There are still some legislators that believe raising taxes increases revenue. Up to a point it does, but only up to a point. At a certain level, increased taxes result in people finding creative ways to avoid those taxes.
Hot Air posted an article yesterday about a proposed tax increase in the Rhode Island 2019 budget. The proposal would levy an 80 percent wholesale tax on all vapor products and related equipment in the state. There was an attempt to include this tax in the Rhode Island 2018 budget, but the attempt failed.
The article reports:
The tax would effectively label electronic nicotine delivery systems as tobacco products, despite containing no actual tobacco.

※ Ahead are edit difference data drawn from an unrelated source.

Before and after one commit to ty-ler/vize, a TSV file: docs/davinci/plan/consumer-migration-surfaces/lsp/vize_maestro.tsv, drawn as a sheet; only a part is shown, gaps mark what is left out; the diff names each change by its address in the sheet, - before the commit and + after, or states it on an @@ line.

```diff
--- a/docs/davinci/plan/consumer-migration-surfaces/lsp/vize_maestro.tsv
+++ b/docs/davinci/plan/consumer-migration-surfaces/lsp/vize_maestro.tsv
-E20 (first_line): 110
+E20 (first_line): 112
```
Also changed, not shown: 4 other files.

Vaping advocates argue the tax will harm overall public health in the state by cutting off former smokers’ access to vapor products. They also note the proposal will fail to boost state revenues due to diminished sales, coupled with consumers crossing into neighboring states to buy their vapor products.

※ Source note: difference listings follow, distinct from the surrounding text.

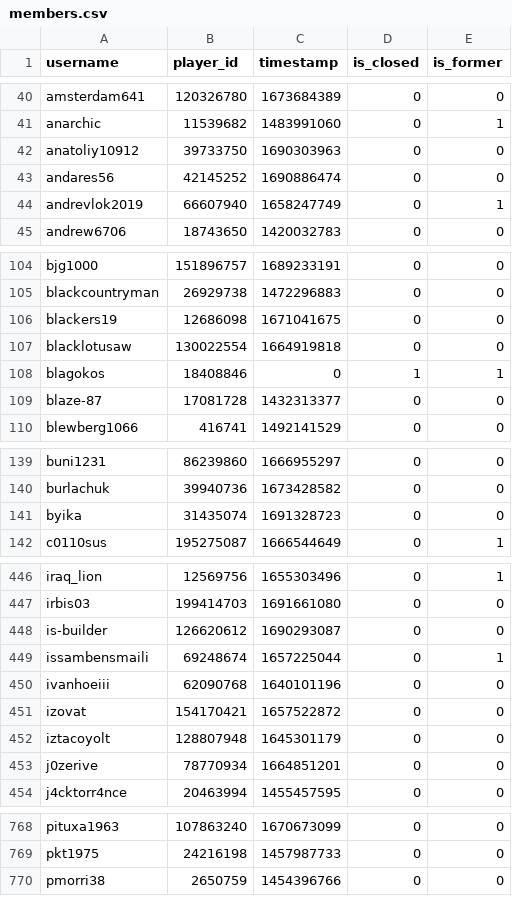
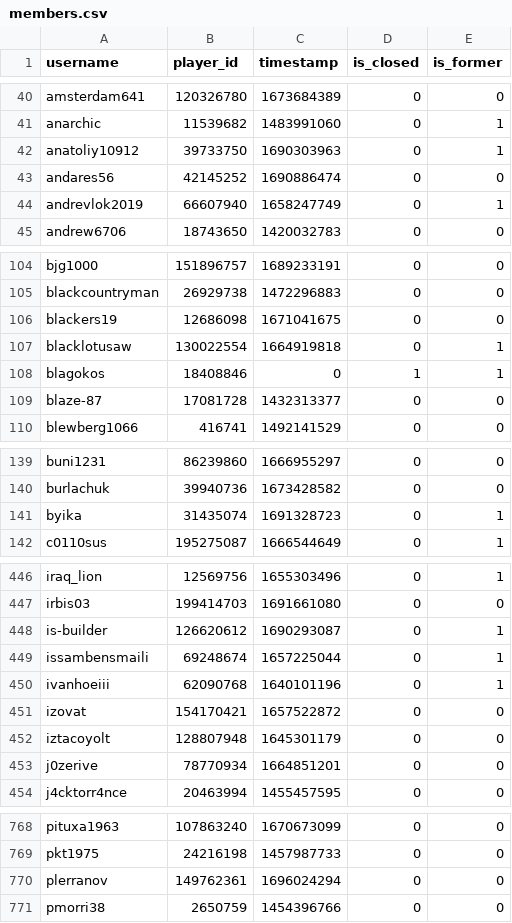
Before and after one commit to Sootopolis/tgbe-tools, a CSV file: members.csv, drawn as a sheet; only a part is shown, gaps mark what is left out; the diff covers the shown part only.

```diff
--- a/members.csv
+++ b/members.csv
@@ -41,3 +41,3 @@ amsterdam641,120326780,1673684389,0,0
 anarchic,11539682,1483991060,0,1
-anatoliy10912,39733750,1690303963,0,0
+anatoliy10912,39733750,1690303963,0,1
 andares56,42145252,1690886474,0,0
@@ -106,3 +106,3 @@ blackcountryman,26929738,1472296883,0,0
 blackers19,12686098,1671041675,0,0
-blacklotusaw,130022554,1664919818,0,0
+blacklotusaw,130022554,1664919818,0,1
 blagokos,18408846,0,1,1
@@ -140,3 +140,3 @@ buni1231,86239860,1666955297,0,0
 burlachuk,39940736,1673428582,0,0
-byika,31435074,1691328723,0,0
+byika,31435074,1691328723,0,1
 c0110sus,195275087,1666544649,0,1
@@ -447,5 +447,5 @@ iraq_lion,12569756,1655303496,0,1
 irbis03,199414703,1691661080,0,0
-is-builder,126620612,1690293087,0,0
+is-builder,126620612,1690293087,0,1
 issambensmaili,69248674,1657225044,0,1
-ivanhoeiii,62090768,1640101196,0,0
+ivanhoeiii,62090768,1640101196,0,1
 izovat,154170421,1657522872,0,0
@@ -769,2 +769,3 @@ pituxa1963,107863240,1670673099,0,0
 pkt1975,24216198,1457987733,0,0
+plerranov,149762361,1696024294,0,0
 pmorri38,2650759,1454396766,0,0
```
Also changed, not shown: 6 edited cells elsewhere in this file, scanned.csv.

Rhode Island is a relatively small state–you don’t have to drive too far to cross into another state. That is what people will probably do to avoid this tax.
The article lists the problems with the proposal:
First, these are not tobacco products. The state plans to tax them under the same category, despite the fact that there is no tobacco involved in the process. Further, the tax applies to the equipment used to “vape” the liquid nicotine. Compare that to the tax system applied to tobacco. Even the worst sin taxing states haven’t tried applying that sort of a penalty to buying a pipe.
Next, as noted above, the damage to the nascent vaping industry will be epic just as it was in Pennsylvania when they instituted a 40% tax. After the tax went into effect, more than one hundred new businesses shut down just in the greater Philadelphia region.
In terms of health, not only will this likely push people who managed to quit cigarettes by switching to vaping back to tobacco, but new vapers who have probably developed a habit may feel compelled to go try smoking cigarettes for the first time. Rather than allowing this new technology to continue to help people quit smoking, a tax such as this will likely lead to the opposite effect, creating a new generation of smokers who find it more economically practical to light up rather than vape.
And finally, in terms of raising revenue for the state, this scheme never works. Every time states push for a big new sin tax on tobacco it blows up in their face and that’s what going to happen to a vaping tax as well. In 2016, New York State actually lost a half billion dollars in tax revenue on tobacco rather than seeing an increase.
This is a picture of the Laffer Curve:
The Laffer Curve is simply a representation of how human nature responds to increased taxes. When taxes reach a certain point, people begin to look for ways to avoid them, and tax revenue goes down. That is exactly what will happen if the tax on vapor products and equipment in Rhode Island becomes law. People will make the trip to neighboring states rather than pay the increased tax. As an unintended consequence, the vaping industry in Rhode Island will be destroyed, and more people will make the trip to Foxwoods to buy cigarettes to avoid the cigarette tax.